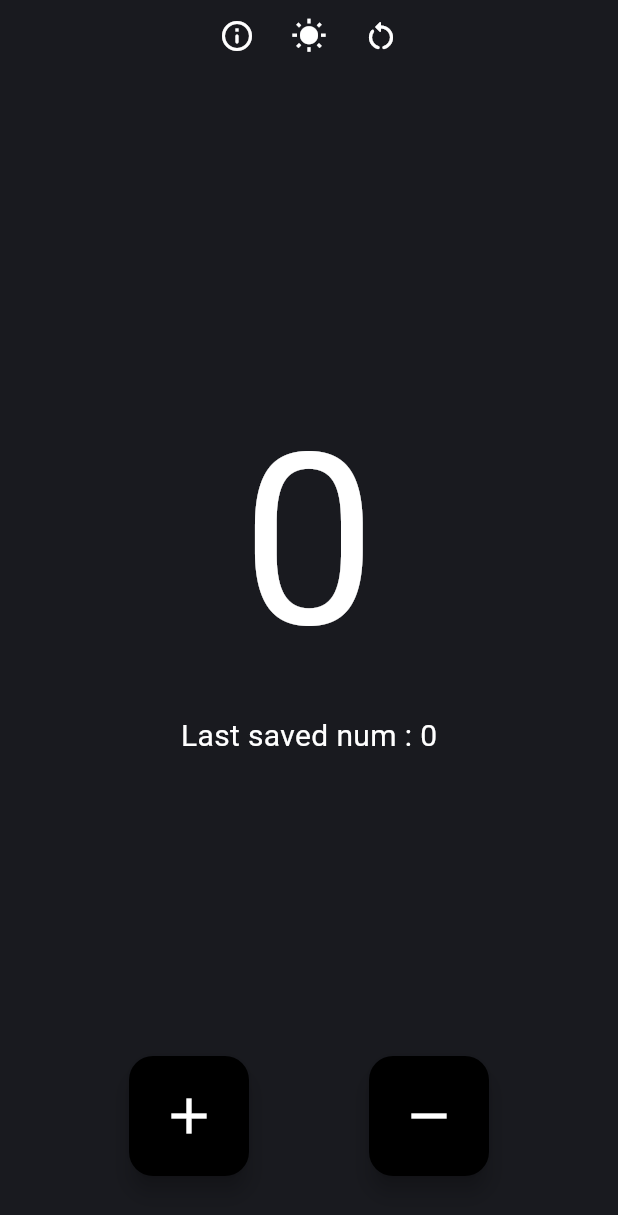
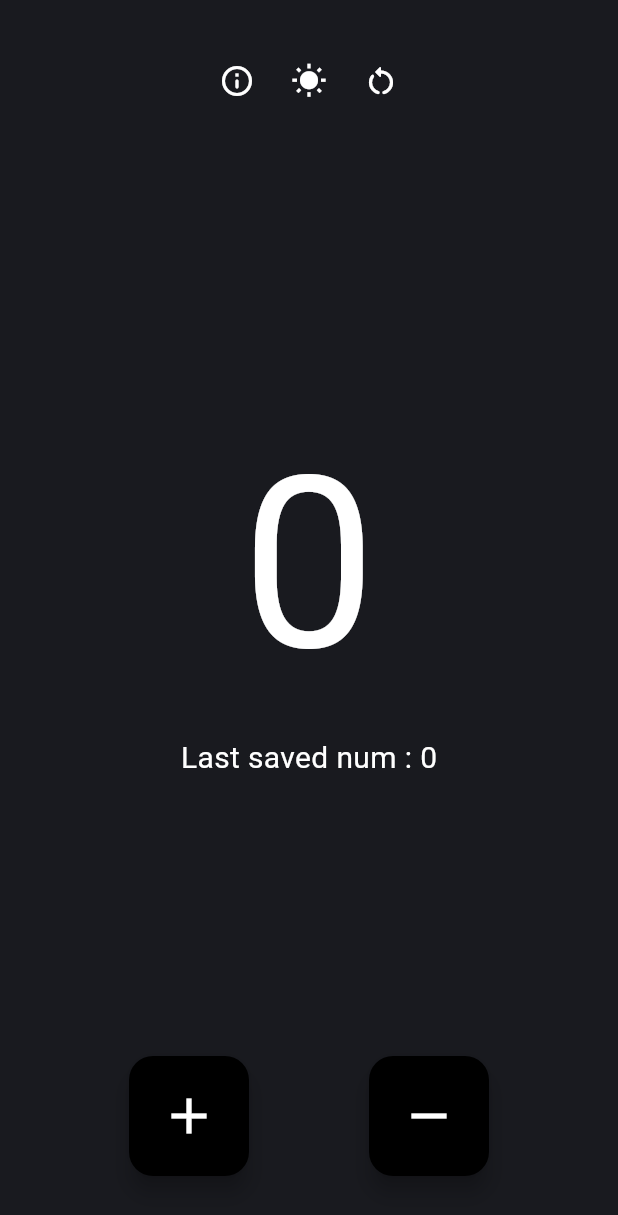
Before and after one commit to M26Tash/Counter-App-on-BLoC-, a Flutter app: the screen it shows after launch, on a phone screen of 412 x 824 dp. Shown: the top 1215 px of the screen. Run offline on Flutter 3.47's test engine with Material 2 defaults, Android fonts, the phone set to English and light mode, and no system bars.

Commit message:
Fixed some issue with top icons

```diff
--- a/lib/main.dart
+++ b/lib/main.dart
@@ -61,6 +61,7 @@ class _MyAppState extends State<MyApp> {
           Column(
             mainAxisAlignment: MainAxisAlignment.center,
             children: [
+              const SizedBox(height: 30,),
               Row(
                 children: [
                   IconButton(
```
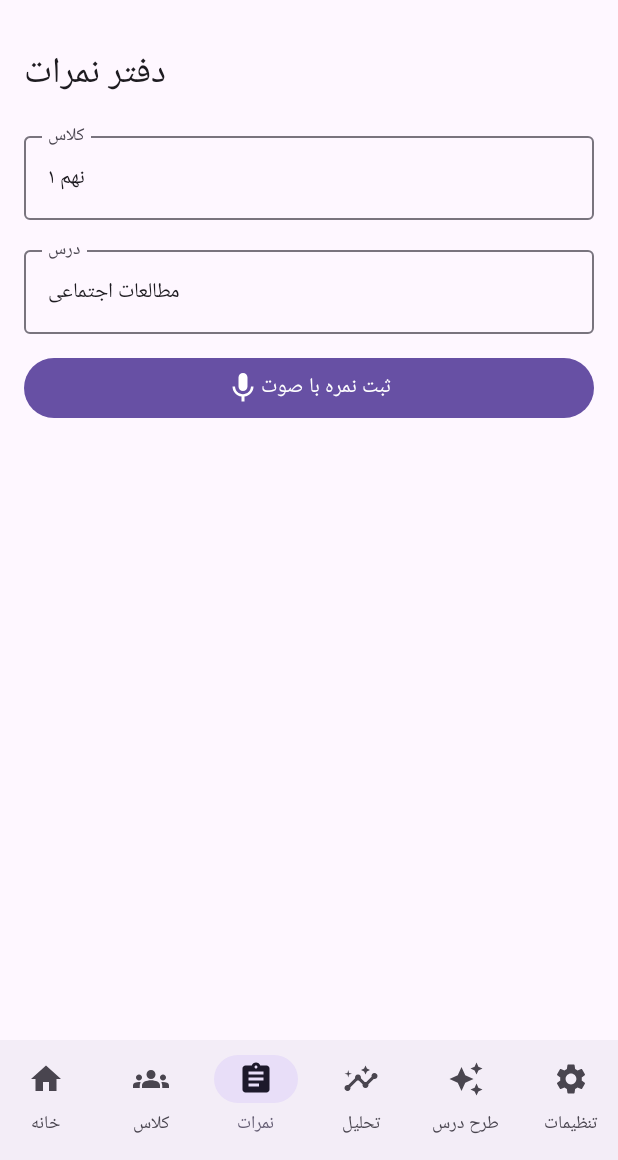
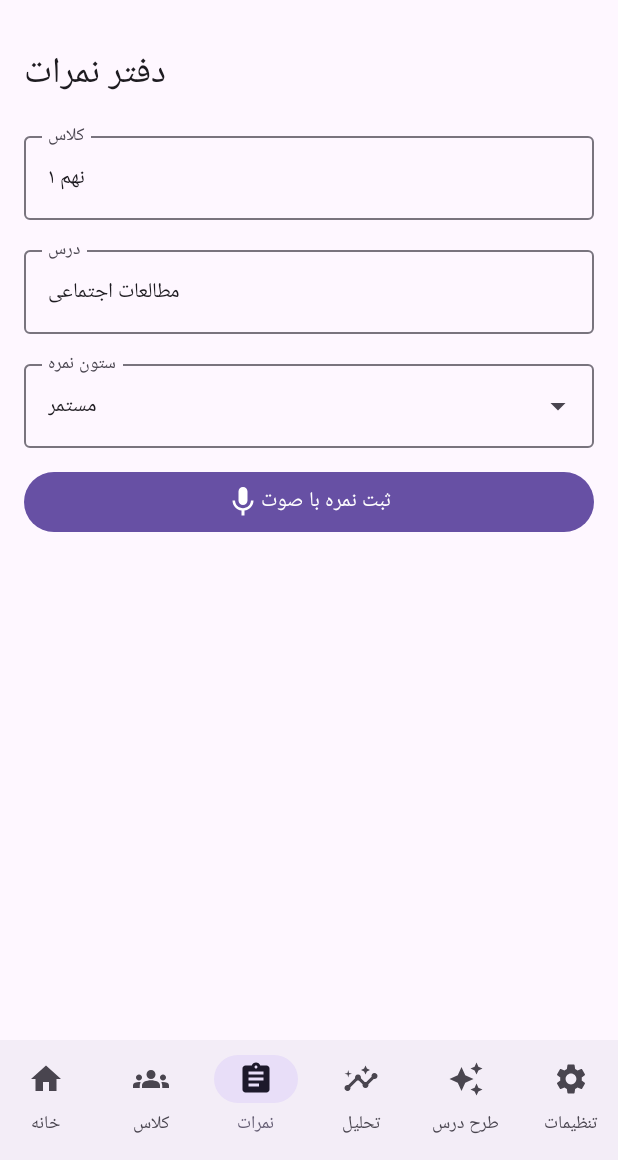
Before and after one commit to mahdisarikhanifard/amozeshi, an Android app built with Jetpack Compose: the composable App shown on its own in the app's theme, item 3 of the bottom bar chosen, on a phone screen of 412 x 824 dp, the part 76-1236 px from its top. Run offline under Robolectric (Android 15) with nearby library versions, the phone set to English and light mode, and no system bars; 1 statement that could not run was skipped.

Commit message:
Improve voice grade input column selection and parsing

```diff
--- a/app/src/main/java/com/example/amozeshi/MainActivity.kt
+++ b/app/src/main/java/com/example/amozeshi/MainActivity.kt
@@ -51,6 +51,7 @@ class MainActivity: ComponentActivity() {
     var lessonRequest by remember { mutableStateOf("") }
     var lessonOutput by remember { mutableStateOf("") }
     var speechText by remember { mutableStateOf("") }
+    var speechColumn by remember { mutableStateOf("") }
     var snackbar by remember { mutableStateOf("") }
     var apiKey by remember { mutableStateOf(prefs.getString("api_key","") ?: "") }
     var editStudent by remember { mutableStateOf<Student?>(null) }
@@ -91,8 +92,14 @@ class MainActivity: ComponentActivity() {
                     Text("دفتر نمرات",style=MaterialTheme.typography.headlineSmall)
                     OutlinedTextField(selectedClass,{selectedClass=it},label={Text("کلاس")},modifier=Modifier.fillMaxWidth())
                     OutlinedTextField(selectedSubject,{selectedSubject=it},label={Text("درس")},modifier=Modifier.fillMaxWidth())
+                    if(speechColumn.isBlank() && columns.isNotEmpty()) speechColumn=columns.first().name
+                    var columnExpanded by remember { mutableStateOf(false) }
+                    ExposedDropdownMenuBox(expanded=columnExpanded,onExpandedChange={columnExpanded=it}) {
+                        OutlinedTextField(value=speechColumn,onValueChange={},readOnly=true,label={Text("ستون نمره")},trailingIcon={ExposedDropdownMenuDefaults.TrailingIcon(columnExpanded)},modifier=Modifier.fillMaxWidth().menuAnchor())
+                        ExposedDropdownMenu(expanded=columnExpanded,onDismissRequest={columnExpanded=false}) { columns.forEach{col->DropdownMenuItem(text={Text(col.name)},onClick={speechColumn=col.name;columnExpanded=false})} }
+                    }
                     Button(onClick={startSpeech},modifier=Modifier.fillMaxWidth()){Icon(Icons.Default.Mic,"");Text("ثبت نمره با صوت")}
-                    if(speechText.isNotBlank()) Card { Column(Modifier.padding(12.dp)){Text("گفتار تشخیص داده شده:");Text(speechText); Button(onClick={val parsed=parseVoice(speechText); if(parsed!=null){students=students.map{if(it.name.contains(parsed.first,true)&&it.clazz==selectedClass&&it.subject==selectedSubject)it.copy(scores=it.scores+(columns.firstOrNull()?.name.orEmpty() to parsed.second))else it};persist();snackbar="نمره ثبت شد (در صورت تطبیق نام)."}else snackbar="نام و نمره را دستی وارد کنید.";speechText=""}){Text("تلاش برای ثبت")}} }
+                    if(speechText.isNotBlank()) Card { Column(Modifier.padding(12.dp)){Text("گفتار تشخیص داده شده:");Text(speechText); Button(onClick={val parsed=parseVoice(speechText); if(parsed!=null){students=students.map{if(it.name.contains(parsed.first,true)&&it.clazz==selectedClass&&it.subject==selectedSubject)it.copy(scores=it.scores+(speechColumn to parsed.second))else it};persist();snackbar="نمره ثبت شد (در صورت تطبیق نام)."}else snackbar="نام و نمره را دستی وارد کنید.";speechText=""}){Text("تلاش برای ثبت")}} }
                     students.filter{it.clazz==selectedClass&&it.subject==selectedSubject}.forEach { s -> Card { Column(Modifier.padding(12.dp)){Text(s.name,fontWeight=FontWeight.Bold);columns.forEach { c -> var value by remember(s.name,c.name){mutableStateOf(s.scores[c.name]?.toString().orEmpty())}; OutlinedTextField(value,{value=it;val n=it.toFloatOrNull();if(n!=null){students=students.map{st->if(st==s)st.copy(scores=st.scores+(c.name to n))else st};persist()}},label={Text("${c.name} (از ${c.max})")},modifier=Modifier.fillMaxWidth())};Text("میانگین: ${average(s.scores).let{if(it==null)"—" else "%.2f".format(it)}}") } } }
                 }
                 3 -> {
```
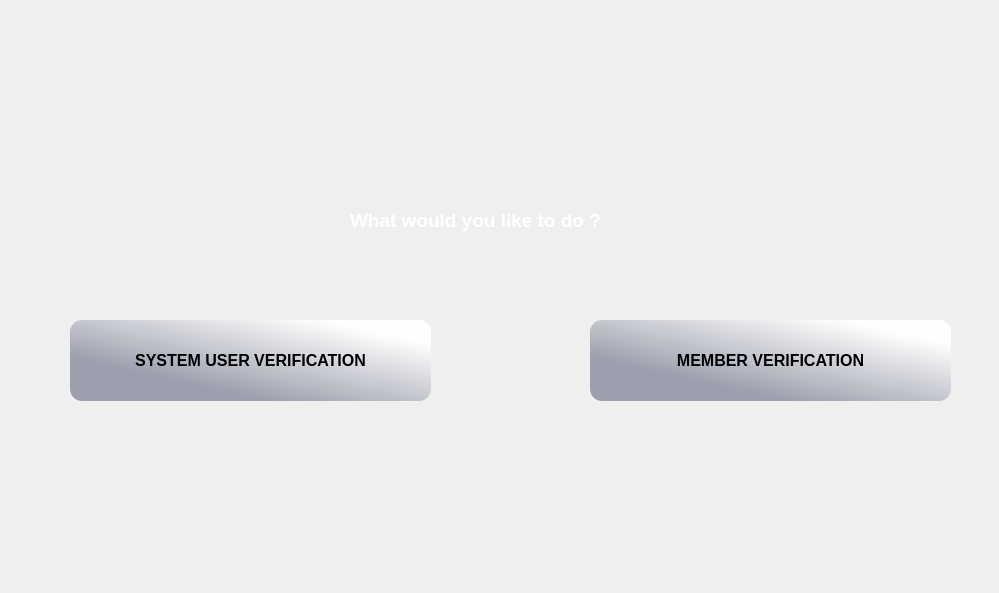
Above: minibus-route-native-application/ui/homeform.ui from nkszLedger/minibus-route-native-application before the change. Below: the same form after it.
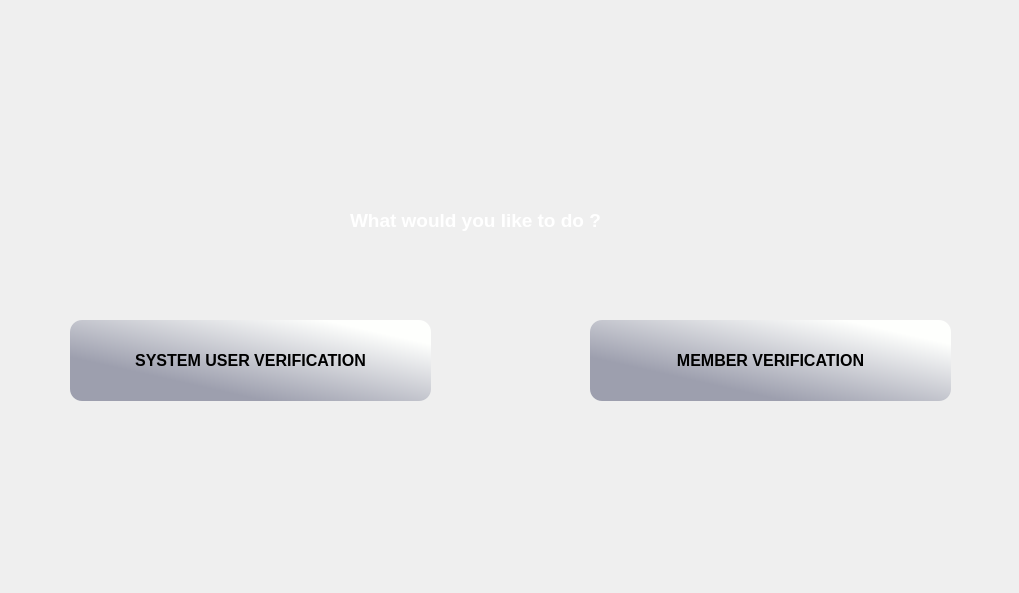
That is the form after the change. Icons and pictures are not drawn.

Commit message: fix(lobbywindow): Add home form as page to this window

The edit to the form file:
```diff
--- a/minibus-route-native-application/ui/homeform.ui
+++ b/minibus-route-native-application/ui/homeform.ui
@@ -6,7 +6,7 @@
    <rect>
     <x>0</x>
     <y>0</y>
-    <width>999</width>
+    <width>1019</width>
     <height>593</height>
    </rect>
   </property>
```
Left out of the diff: 17 changed lines with no effect on the pictures. The commit also changes 4 other files.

# [Work order]
Every line above that has the string "false" needs to be copied.

# [Exercise output]
+                    var columnExpanded by remember { mutableStateOf(false) }
+                        ExposedDropdownMenu(expanded=columnExpanded,onDismissRequest={columnExpanded=false}) { columns.forEach{col->DropdownMenuItem(text={Text(col.name)},onClick={speechColumn=col.name;columnExpanded=false})} }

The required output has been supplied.